A man accused of sexually molesting young girls on the Crow Indian Reservation has been civilly committed as a sexually dangerous person under the Adam Walsh Child Protection and Safety Act of 2006.
In a press release issued by the United States Attorney's Office for the Eastern District of North Carolina, authorities said Oliver Lee White, 33, was ordered taken into custody.
The United States Attorney’s Office for the Eastern District of North Carolina litigates all Adam Walsh Act cases for the entire country. All sexually dangerous persons who are committed to federal custody are housed in a federal facility in that district, where intensive, residential treatment is offered to them. White is the eighty-sixth sexually dangerous person committed under the Adam Walsh Act.
White was alleged to have sexually molested at least 13 young girls on the Crow Indian Reservation, the press release states.
The evidence at trial showed that beginning in 2007, when White was around 20 years old, until 2013, White repeatedly molested young girls, ranging from the ages of 2 to 13, at the home of his adoptive mother, Peggy White (a/k/a Well-Known Buffalo).
Peggy White’s home, which is the location of The Center Pole, a non-profit organization in Garryowen, always had children around, including children being fostered by Peggy White.
The layout of the facility made it easy for White to avoid supervision and detection of his predatory conduct, the press release states. The evidence showed White had a persistent and common pattern of sexually offending young girls by isolating them and then molesting them.
White was criminally charged in United States District Court for the District of Montana with numerous sex crimes. Peggy White and her partner, Susan Kelly, were also criminally charged with misprision of felony for their part in enabling him and covering up White’s molestations, the press release states.
However, due to his mental illnesses, White was deemed incompetent to stand trial. As a result, Peggy White and Susan Kelly were unable to be prosecuted for their alleged crimes.
Ultimately, the United States certified White as a sexually dangerous person under the Adam Walsh Act. The Act allows the United States to seek civil commitment of sexually dangerous persons who, because of a serious mental illness, abnormality, or disorder, would have serious difficulty refraining from sexually violent conduct or child molestation.
The United States believed that White met every element of that definition and the Court agreed. On Thursday, a federal judge announced his ruling and civilly committed White to the custody of the Attorney General as a sexually dangerous person.
In making the ruling, the judge noted the “credible, consistent, and extremely persuasive” testimony of five of White’s victims, finding that White molested them. The judge also found that White suffers from Pedophilic Disorder and Intellectual Disability, and as a result of these serious mental illnesses, abnormalities, or disorders White would have serious difficulty refraining from child molestation if released.

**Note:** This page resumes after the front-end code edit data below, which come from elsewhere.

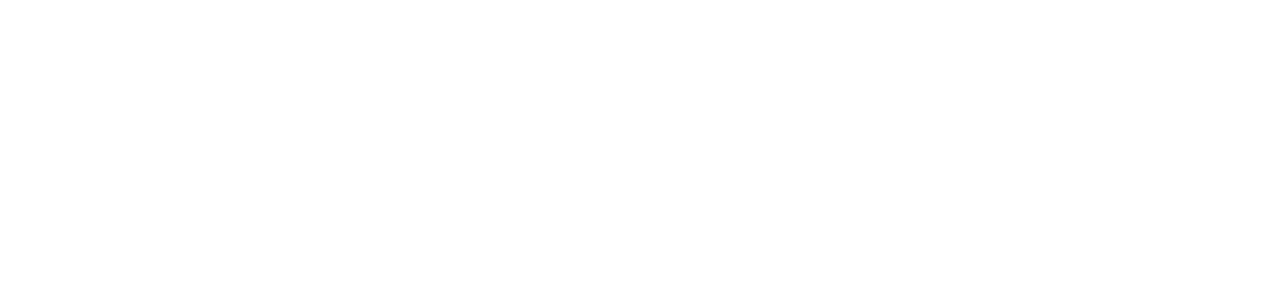
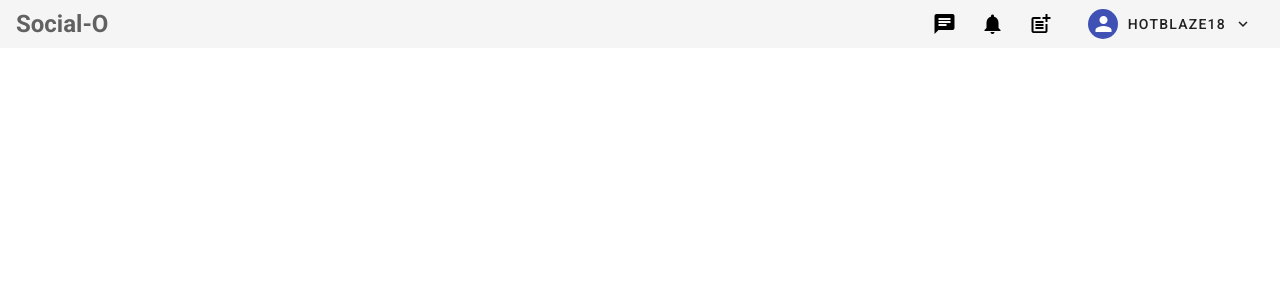
Before and after one commit to hotblaze18/Social-O, a Vue app: page / in a window 1280 px wide. Shown: the top 300 px of the page. Built offline with nearby package versions, Linux system fonts and the light colour scheme.

Commit message:
Added Navbar

```diff
--- a/src/App.vue
+++ b/src/App.vue
@@ -1,18 +1,26 @@
 <template>
   <v-app>
-
+    <Navbar />
   </v-app>
 </template>
 
 <script>
+import Navbar from "./components/Navbar";
 export default {
   name: 'App',
 
   components: {
+    Navbar
   },
 
   data: () => ({
-    //
+
   }),
 };
 </script>
+
+<style>
+  body {
+    background: #f4f4f4
+  }
+</style>
--- /dev/null
+++ b/src/components/Navbar.vue
@@ -0,0 +1,73 @@
+<template>
+    <v-app-bar app dense :flat="true" elevate-on-scroll class="topbar">
+      <h2 class="grey--text text--darken-2">Social-O</h2>
+
+    <v-spacer></v-spacer>
+
+    <div v-if="isLoggedIn">
+      <v-btn icon>
+         <v-icon class="black--text">chat</v-icon>
+      </v-btn>
+
+      <v-btn icon>
+        <v-icon class="black--text">notifications</v-icon>
+      </v-btn>
+
+      <v-btn icon>
+        <v-icon class="black--text">post_add</v-icon>
+      </v-btn>
+
+      <v-menu offset-y flat>
+        <template v-slot:activator="{ on, attrs }">
+          <v-btn text v-bind="attrs" v-on="on">
+            <v-avatar color="indigo" size="30" class="mx-2">
+              <v-icon color="#fff">
+                person
+              </v-icon>
+            </v-avatar>
+            <span>{{user.username}}</span>
+            <v-icon right>keyboard_arrow_down</v-icon>
+          </v-btn>
+        </template>
+        <v-list>
+          <v-list-item>
+            <v-list-item-title>
+              <a><v-icon small left>person</v-icon>My Profile</a>
+            </v-list-item-title>
+          </v-list-item>
+          <v-list-item>
+            <v-list-item-title>
+              <a><v-icon small left>settings</v-icon>Settings</a>
+          </v-list-item-title>
+          </v-list-item>
+          <v-list-item>
+            <v-list-item-title>
+              <a><v-icon small left>exit_to_app</v-icon>Sign Out</a>
+            </v-list-item-title>
+          </v-list-item>
+        </v-list>
+      </v-menu>
+    </div>
+    <div v-else>
+        <span class="mx-2">Log In</span>
+        <span class="mx-2">Sign Up</span>
+    </div>
+   </v-app-bar>
+</template>
+
+<script>
+export default {
+    data: () => ({
+        isLoggedIn: true,
+        user: {
+            username: 'hotblaze18',
+        }
+    })
+}
+</script>
+
+<style>
+  .topbar {
+      background: #fff
+  }
+</style>
```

The judge also said that members of White’s family, including his mother, “concealed the allegations and degraded the victims.”

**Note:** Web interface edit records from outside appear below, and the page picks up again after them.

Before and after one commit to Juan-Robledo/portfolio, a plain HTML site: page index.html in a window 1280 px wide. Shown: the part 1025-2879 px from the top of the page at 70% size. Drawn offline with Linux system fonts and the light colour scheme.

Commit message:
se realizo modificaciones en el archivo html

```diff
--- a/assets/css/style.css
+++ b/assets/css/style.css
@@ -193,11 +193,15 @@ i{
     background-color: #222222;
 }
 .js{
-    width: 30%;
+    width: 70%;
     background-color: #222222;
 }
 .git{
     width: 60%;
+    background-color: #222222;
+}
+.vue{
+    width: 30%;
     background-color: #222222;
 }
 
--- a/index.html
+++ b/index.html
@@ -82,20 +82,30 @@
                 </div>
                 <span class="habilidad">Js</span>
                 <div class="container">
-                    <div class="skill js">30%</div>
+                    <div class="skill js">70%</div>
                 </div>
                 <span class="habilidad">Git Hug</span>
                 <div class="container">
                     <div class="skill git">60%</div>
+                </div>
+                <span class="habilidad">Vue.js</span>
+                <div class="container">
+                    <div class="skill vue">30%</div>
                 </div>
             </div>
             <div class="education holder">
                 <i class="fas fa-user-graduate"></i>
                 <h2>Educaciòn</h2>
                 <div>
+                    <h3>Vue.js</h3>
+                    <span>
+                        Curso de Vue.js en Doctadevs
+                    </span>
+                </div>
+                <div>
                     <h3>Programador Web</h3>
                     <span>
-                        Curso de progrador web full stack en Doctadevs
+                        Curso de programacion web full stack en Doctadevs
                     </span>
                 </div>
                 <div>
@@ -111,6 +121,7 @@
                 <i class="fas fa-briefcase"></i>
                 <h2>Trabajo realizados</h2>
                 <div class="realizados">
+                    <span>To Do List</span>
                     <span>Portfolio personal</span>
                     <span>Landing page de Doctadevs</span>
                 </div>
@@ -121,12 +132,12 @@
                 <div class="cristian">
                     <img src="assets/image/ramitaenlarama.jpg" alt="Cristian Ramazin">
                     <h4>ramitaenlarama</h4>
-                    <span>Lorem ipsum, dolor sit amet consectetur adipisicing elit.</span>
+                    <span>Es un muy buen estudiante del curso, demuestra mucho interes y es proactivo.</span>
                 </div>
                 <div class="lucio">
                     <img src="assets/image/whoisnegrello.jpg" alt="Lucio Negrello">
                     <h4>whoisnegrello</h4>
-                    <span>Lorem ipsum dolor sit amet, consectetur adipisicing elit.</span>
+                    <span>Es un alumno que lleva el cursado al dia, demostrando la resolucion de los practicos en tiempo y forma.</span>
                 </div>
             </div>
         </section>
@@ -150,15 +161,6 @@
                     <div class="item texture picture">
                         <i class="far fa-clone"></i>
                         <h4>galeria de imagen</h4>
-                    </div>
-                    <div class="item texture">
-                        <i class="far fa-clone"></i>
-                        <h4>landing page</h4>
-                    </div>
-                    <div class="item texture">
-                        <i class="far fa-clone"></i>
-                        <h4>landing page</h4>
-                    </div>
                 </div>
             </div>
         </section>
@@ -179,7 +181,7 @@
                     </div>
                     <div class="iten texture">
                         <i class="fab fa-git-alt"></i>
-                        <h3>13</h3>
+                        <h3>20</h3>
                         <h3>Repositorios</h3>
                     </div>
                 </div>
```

The judge concluded that if White returned to an environment like The Center Pole with young girls around, he would molest again.

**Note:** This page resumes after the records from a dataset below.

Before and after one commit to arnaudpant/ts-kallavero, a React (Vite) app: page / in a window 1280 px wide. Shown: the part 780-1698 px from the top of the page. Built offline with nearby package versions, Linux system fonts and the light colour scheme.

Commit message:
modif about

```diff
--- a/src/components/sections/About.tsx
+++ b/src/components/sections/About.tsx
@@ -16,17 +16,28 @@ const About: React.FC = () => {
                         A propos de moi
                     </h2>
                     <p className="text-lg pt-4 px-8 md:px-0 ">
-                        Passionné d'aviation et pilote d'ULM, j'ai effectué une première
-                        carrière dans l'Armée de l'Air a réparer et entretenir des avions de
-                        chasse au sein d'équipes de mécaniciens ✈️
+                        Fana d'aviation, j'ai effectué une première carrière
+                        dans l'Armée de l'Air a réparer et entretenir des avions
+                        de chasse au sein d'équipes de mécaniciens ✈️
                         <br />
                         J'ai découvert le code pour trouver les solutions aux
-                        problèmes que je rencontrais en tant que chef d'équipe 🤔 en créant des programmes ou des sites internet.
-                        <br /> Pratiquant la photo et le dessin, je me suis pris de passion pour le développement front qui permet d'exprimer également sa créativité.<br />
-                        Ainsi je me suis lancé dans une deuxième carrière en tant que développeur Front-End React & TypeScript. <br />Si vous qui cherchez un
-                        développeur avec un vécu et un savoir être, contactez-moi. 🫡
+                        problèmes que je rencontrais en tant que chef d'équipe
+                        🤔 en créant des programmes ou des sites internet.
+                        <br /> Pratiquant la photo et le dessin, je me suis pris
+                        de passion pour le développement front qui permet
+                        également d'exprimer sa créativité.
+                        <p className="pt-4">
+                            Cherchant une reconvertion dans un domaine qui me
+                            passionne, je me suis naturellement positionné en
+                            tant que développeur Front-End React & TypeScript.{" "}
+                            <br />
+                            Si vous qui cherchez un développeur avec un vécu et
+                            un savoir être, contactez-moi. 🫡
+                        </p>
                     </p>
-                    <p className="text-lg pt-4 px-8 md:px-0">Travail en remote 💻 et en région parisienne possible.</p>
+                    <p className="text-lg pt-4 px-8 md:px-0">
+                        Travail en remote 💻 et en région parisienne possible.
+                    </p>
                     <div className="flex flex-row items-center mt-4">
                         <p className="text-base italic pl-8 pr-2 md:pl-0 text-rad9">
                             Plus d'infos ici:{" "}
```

“This was a tragic and unique case,” said Acting United States Attorney G. Norman Acker, III. “Because Mr. White could not be criminally prosecuted due to his incompetency, the Government was required to prove in this civil proceeding he had committed acts of child molestation. The Government did so through the courageous, gut-wrenching testimony of his victims, who traveled across the country to face their abuser and his family members who concealed his conduct. Presenting such fragile testimony is no easy feat, and as such, I express my deep appreciation to the FBI agents, victim specialists, and forensic interview specialists in Montana for their tireless efforts in working with the victims. In particular, FBI Victim Specialist Michele Stewart was invaluable. Without her exceptional rapport with the victims and personal involvement, including traveling with the victims to North Carolina to testify, they may not have found the courage to testify. The victims’ courageous testimony will help keep others safe from Mr. White.”
Mr. Acker continued: “This case is a great example of how a true team effort can help make the communities within this District and across the country safer.”
“The Judge’s decision provides some measure of justice as Oliver White will never have the opportunity to hurt another child,” said Special Agent in Charge Dennis Rice of the FBI’s Salt Lake City Field Office. “We commend the survivors of White’s abuse who demonstrated resilience in the face of adversity and acted to protect other children in a selfless display of their courage. The FBI wishes to thank the Bureau of Indian Affairs Office of Justice Services for their invaluable partnership investigating this years-long case."